--- Dataset content Enclosed Below ---

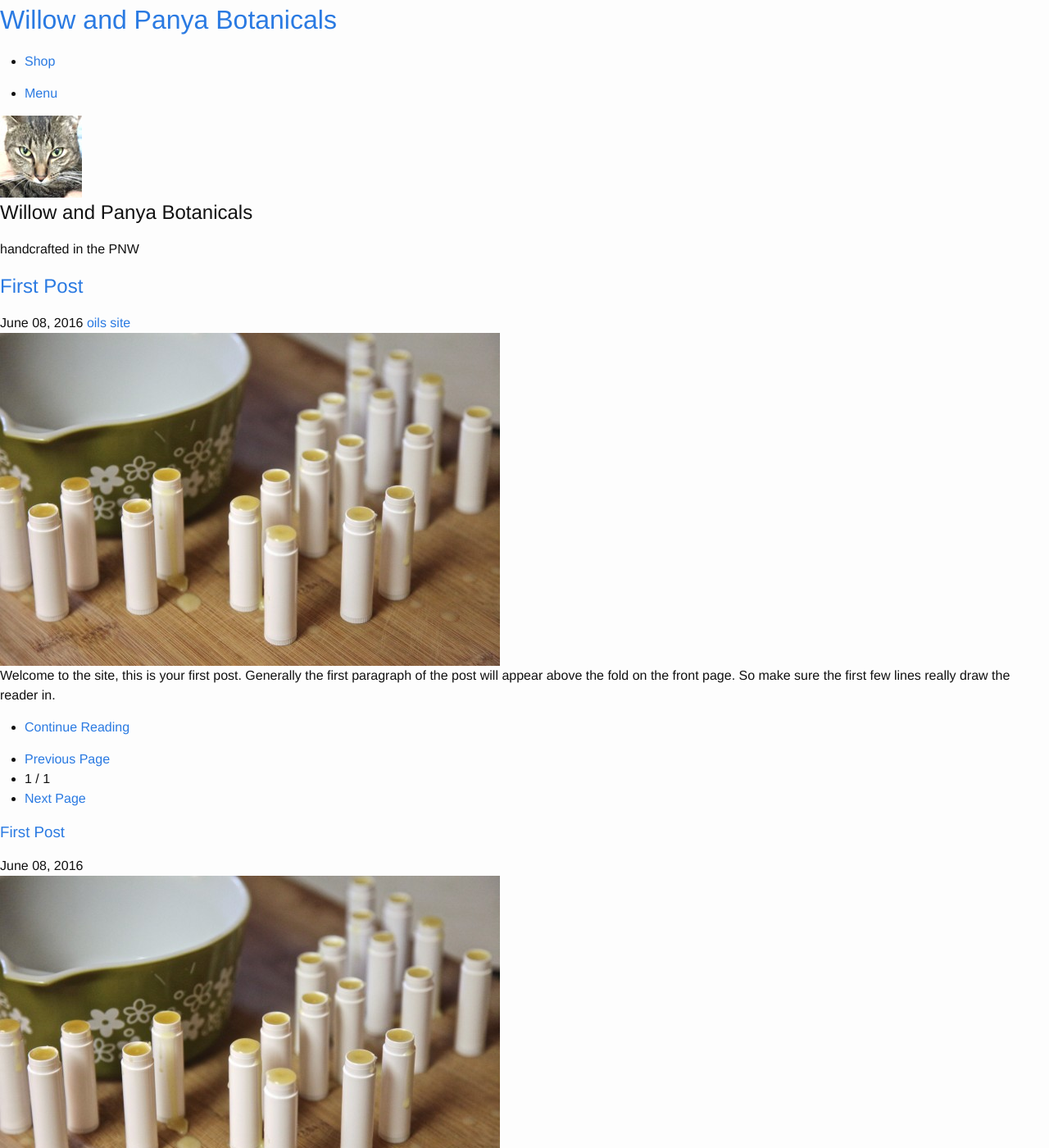
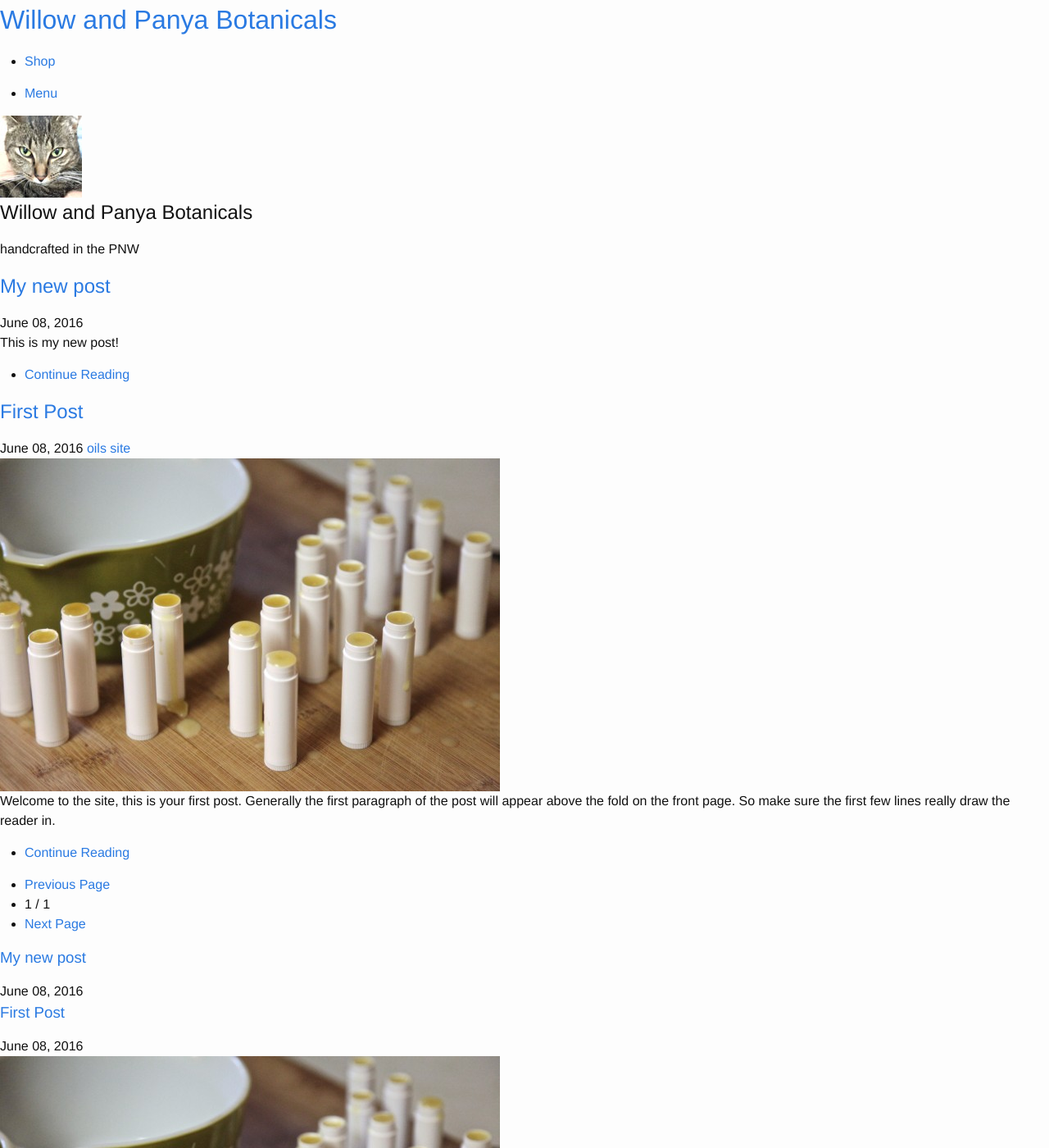
Before and after one commit to willowandpanya/willowandpanya.github.io, a Jekyll site: the page built from index.html, in a window 1280 px wide and 1400 px high. Shown: the whole window at 82% size. Built offline with Jekyll 4.4.1, drawn with Linux system fonts in a browser that asks for light colours; the list of posts is cut into pages by our own code.

```diff
--- /dev/null
+++ b/_posts/2016-06-08-my-new-post.markdown
@@ -0,0 +1,8 @@
+---
+layout: post
+title: "My new post"
+date: "2016-06-08 14:47:05 -0700"
+---
+This is my new post!
+
+Edit stuff. Add stuff.
```
Also changed, not shown: _includes/head.html (+0 -16 lines).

--- End of Enclosed Dataset content ---

Exercise details: When a line contains the string "html", copy it from the records.

Task result:
Before and after one commit to willowandpanya/willowandpanya.github.io, a Jekyll site: the page built from index.html, in a window 1280 px wide and 1400 px high. Shown: the whole window at 82% size. Built offline with Jekyll 4.4.1, drawn with Linux system fonts in a browser that asks for light colours; the list of posts is cut into pages by our own code.
Also changed, not shown: _includes/head.html (+0 -16 lines).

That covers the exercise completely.